Bring on Liberace: "Double Down: Two Visions of Vegas" goes for broke
America is a very poor lens through which to view Las Vegas, while Las Vegas is a wonderful lens through which to view America.
Dave Hickey, "A Home in the Neon"
If, as Oscar Wilde once claimed, a lie can tell the truth, then what Dave Hickey writes is truer than ever: looking at Las Vegas is a terrific way to see the United States. Paul Verhoeven knew as much when he made Showgirls (1995). The fact that his old-school Euro-Hollywood auteur vision of Sin City offended so many bourgie film critics only proved its lasting, um, value.
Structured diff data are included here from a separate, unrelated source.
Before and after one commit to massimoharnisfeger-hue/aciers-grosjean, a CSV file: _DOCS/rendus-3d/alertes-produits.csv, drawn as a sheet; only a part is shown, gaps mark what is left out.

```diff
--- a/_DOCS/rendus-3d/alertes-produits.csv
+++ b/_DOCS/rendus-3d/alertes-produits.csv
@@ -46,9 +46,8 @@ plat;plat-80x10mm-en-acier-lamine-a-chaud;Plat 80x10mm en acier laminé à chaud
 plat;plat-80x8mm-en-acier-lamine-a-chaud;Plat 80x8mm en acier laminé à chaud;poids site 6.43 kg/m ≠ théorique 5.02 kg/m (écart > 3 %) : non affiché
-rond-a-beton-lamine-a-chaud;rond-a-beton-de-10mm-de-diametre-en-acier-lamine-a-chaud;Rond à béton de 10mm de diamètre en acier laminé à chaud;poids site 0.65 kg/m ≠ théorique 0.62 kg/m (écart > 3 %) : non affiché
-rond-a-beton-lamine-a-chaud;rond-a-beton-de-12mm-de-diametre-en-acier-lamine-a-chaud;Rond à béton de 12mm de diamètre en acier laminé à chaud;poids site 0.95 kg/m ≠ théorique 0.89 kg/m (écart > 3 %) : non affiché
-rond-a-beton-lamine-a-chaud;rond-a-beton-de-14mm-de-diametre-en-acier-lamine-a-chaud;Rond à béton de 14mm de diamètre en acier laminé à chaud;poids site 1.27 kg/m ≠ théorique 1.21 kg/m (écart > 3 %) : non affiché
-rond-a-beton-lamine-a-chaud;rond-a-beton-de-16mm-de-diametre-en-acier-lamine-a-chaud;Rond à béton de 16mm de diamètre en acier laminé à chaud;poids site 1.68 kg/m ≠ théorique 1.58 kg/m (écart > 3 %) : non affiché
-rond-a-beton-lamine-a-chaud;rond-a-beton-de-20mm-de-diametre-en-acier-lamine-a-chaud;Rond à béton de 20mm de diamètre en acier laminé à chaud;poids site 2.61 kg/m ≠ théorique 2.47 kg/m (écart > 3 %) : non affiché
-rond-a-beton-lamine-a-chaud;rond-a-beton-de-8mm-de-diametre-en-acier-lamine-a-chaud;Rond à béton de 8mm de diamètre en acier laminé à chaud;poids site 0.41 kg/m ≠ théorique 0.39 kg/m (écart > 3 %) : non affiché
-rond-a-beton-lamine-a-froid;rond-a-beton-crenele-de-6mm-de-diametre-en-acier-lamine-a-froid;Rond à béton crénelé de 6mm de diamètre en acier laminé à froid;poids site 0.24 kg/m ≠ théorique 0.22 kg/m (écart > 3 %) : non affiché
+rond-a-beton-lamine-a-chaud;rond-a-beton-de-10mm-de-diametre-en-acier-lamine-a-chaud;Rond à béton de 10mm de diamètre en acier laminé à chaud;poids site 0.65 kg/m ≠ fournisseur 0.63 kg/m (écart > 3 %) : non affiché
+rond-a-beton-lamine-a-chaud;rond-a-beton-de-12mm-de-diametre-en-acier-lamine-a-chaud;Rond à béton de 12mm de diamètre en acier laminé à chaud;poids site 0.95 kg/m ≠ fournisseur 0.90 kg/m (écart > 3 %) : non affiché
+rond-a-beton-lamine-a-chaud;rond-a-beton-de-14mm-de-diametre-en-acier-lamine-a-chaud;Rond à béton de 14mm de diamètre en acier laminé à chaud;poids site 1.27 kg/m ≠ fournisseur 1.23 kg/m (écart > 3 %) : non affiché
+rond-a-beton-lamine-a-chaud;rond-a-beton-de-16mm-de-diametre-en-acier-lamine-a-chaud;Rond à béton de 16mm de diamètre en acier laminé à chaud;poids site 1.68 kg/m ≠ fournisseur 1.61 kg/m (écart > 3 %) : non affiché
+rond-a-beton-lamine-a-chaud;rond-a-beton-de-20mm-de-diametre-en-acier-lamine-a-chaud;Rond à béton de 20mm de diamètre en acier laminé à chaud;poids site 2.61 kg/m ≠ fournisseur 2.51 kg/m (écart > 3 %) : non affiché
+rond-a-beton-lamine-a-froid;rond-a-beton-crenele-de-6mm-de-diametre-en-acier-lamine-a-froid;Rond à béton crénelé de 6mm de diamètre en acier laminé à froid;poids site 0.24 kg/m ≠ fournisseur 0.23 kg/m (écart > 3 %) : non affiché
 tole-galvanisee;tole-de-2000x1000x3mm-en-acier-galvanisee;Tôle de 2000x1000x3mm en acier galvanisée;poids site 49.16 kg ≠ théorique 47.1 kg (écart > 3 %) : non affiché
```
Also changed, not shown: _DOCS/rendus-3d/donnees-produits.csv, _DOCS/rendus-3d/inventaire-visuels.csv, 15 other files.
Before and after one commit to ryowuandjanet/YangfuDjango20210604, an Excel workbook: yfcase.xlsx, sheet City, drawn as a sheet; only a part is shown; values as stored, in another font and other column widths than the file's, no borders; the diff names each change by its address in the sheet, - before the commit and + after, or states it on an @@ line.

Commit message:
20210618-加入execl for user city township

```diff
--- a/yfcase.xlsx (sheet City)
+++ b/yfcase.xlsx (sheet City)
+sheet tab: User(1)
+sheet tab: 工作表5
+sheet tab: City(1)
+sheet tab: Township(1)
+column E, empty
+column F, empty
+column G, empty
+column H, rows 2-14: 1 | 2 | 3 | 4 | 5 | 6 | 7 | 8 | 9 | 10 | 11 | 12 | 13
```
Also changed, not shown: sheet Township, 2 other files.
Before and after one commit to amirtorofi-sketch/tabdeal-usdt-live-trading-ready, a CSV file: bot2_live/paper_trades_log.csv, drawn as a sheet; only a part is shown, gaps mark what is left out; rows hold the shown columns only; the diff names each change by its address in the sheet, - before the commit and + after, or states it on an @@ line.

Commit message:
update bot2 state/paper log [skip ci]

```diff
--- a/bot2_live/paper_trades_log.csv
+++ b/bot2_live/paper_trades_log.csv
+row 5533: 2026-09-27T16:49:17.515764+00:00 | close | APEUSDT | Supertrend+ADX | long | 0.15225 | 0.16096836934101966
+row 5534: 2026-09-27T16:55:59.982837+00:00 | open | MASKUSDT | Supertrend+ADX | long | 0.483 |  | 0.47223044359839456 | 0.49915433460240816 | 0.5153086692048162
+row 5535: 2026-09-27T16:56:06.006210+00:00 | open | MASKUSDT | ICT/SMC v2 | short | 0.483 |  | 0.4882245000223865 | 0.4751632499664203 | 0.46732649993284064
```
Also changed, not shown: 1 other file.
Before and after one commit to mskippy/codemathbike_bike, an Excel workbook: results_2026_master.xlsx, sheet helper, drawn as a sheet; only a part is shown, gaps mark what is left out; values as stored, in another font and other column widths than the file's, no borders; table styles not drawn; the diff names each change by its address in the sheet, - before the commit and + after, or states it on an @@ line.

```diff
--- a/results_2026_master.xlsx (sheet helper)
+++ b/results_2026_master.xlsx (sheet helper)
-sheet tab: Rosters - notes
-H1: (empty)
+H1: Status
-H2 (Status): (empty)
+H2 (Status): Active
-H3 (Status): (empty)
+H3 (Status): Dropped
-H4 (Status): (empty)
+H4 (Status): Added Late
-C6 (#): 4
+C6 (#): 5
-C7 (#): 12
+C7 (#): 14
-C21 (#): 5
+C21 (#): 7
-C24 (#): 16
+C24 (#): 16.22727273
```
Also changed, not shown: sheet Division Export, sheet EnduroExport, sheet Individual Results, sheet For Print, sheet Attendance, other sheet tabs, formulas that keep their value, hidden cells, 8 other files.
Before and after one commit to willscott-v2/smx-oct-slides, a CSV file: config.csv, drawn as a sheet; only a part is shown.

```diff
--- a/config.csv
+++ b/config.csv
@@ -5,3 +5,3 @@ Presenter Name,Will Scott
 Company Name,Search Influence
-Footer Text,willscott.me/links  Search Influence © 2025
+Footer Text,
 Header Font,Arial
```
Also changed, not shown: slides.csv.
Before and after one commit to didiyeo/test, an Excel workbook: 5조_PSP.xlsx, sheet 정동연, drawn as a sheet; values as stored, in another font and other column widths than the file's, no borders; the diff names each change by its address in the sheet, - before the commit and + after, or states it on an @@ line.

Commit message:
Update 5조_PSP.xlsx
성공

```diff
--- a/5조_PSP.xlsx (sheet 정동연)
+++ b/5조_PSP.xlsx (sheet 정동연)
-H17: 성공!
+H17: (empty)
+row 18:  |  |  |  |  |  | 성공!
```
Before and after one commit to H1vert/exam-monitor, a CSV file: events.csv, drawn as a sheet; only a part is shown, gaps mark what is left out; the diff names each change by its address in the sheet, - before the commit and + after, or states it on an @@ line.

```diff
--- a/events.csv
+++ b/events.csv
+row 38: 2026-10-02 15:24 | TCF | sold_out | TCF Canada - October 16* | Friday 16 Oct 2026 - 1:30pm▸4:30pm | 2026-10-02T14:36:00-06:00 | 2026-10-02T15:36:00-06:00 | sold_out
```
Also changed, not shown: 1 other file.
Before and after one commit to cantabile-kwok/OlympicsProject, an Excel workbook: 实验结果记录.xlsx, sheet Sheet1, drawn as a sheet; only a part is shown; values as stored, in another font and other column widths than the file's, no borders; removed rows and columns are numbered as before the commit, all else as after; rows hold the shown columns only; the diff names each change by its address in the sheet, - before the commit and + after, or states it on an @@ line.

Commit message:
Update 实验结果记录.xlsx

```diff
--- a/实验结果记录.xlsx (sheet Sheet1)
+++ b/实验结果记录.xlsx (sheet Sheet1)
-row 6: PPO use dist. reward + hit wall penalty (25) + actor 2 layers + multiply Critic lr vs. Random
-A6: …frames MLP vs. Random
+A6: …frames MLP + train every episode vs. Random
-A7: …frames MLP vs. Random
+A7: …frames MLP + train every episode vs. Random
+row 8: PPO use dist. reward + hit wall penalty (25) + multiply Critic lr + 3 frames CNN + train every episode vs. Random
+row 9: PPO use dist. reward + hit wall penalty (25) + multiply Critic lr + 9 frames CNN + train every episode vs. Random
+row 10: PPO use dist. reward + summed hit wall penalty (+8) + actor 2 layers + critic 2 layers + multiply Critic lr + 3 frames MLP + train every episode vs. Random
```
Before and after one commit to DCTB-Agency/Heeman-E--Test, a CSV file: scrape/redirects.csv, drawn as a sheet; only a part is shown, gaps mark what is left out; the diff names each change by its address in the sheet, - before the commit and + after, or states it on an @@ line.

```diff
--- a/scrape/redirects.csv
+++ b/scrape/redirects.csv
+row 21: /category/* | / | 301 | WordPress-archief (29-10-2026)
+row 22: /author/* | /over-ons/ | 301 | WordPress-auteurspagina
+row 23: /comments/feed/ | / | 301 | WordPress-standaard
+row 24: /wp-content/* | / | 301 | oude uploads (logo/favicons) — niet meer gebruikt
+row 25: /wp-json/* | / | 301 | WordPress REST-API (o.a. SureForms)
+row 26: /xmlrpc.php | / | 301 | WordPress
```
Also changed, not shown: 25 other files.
Like Verhoeven, the Italian artist Olivo Barbieri also appreciates Las Vegas from a distance. But while Verhoeven maintains his distance even in the middle of a lap dance, with site specific_Las Vegas 05 (2005), Barbieri prefers literal remoteness. He appraises the bright colors and the neon glow of Las Vegas from up above, via a helicopter.
The resulting view of the Entertainment Capital of the World, another chapter in Barbieri's ongoing project of urban portraiture, is one half of Henry Urbach's well-timed exhibition "Double Down: Two Visions of Vegas." Within Urbach's black-box presentation, Barbieri's long-distance perspective trades off with the Tetris walls, distorted mirrors, and repetitious gambling-addict flurries of Stephen Dean's warmer yet less resonant No More Bets (2004). At first glance, the amazing thing about Barbieri's videos is how unreal and utterly toy-like the cityscapes appear, and Las Vegas is no exception thanks to his tilt-shift lens 35mm photography, a rooftop antique-car rally looks like a kids' collection of model cars, and the Luxor's Sphinx and white-nippled Pyramid are mere parts of an elaborate toytown.
Today, as the US dollar seems more abstract and illusive than ever, Las Vegas' playland presentation of all that money can buy has attained a new level of honesty. (It also seems endearingly quaint in comparison to 21st century "evil paradises" to quote Mike Davis such as Dubai.) "The whole city floats on a sleek frisson of anxiety and promise that those of us addicted to such distraction must otherwise induce by motion or medication," Hickey writes in "At Home in the Neon," from Air Guitar (Art Issues Press, 216 pages, 1997). When Vegas resident Hickey notes that "there is nothing quite as bracing as the prospect of flying home, of swooping down into that ardent explosion of lights in the heart of the pitch-black desert," he may as well be writing a description of Barbieri's video, though site specific_Las Vegas 05's helicopter hovers like a dizzy bird above an old McDonald's and the Stardust's '50s-luxe marquee (where Wayne Newton is missing an e). Barbieri's debt to a site-specific avant-garde film tradition (such as pat O'Neill's 2002 The Decay of Fiction) becomes clear when he reaches the fountains of the Bellagio. There, he wryly connects waterworks out of Kenneth Anger's Eaux d'Artifice (1953) with soundtrack detonations that evoke Bruce Conner's Crossroads (1976). Bathing in the sensory overload of "Double Down: Las Vegas," one suspects that like the arcade in Kiyoshi Kurosawa's apocalyptic Pulse (2001) Las Vegas would go on glowing and chiming long after all the people are gone.
Dave Hickey begins Liberace: A Rhinestone as Big as the Ritz (BükAmerica, 16 pages, $1.49), a tribute to the ivory-tinkling owner of the world's largest rhinestone, by describing his own balcony view of the Strip, where the neon logos of the Desert Inn, the Stardust, Circus Circus and other sites make the surrounding nature look "bogus as hell." As Hickey puts it, more wittily than Jean Baudrillard, "the honest fakery of the neon" trumps "the fake honesty of the sunset." Perhaps we should replace the face on the one-dollar bill. George Washington has done his time. Bring on Liberace.
DOUBLE DOWN: TWO VISIONS OF VEGAS
Through Jan. 4, 2009; $7$12.50
San Francisco Museum of Modern Art
151 Third St, SF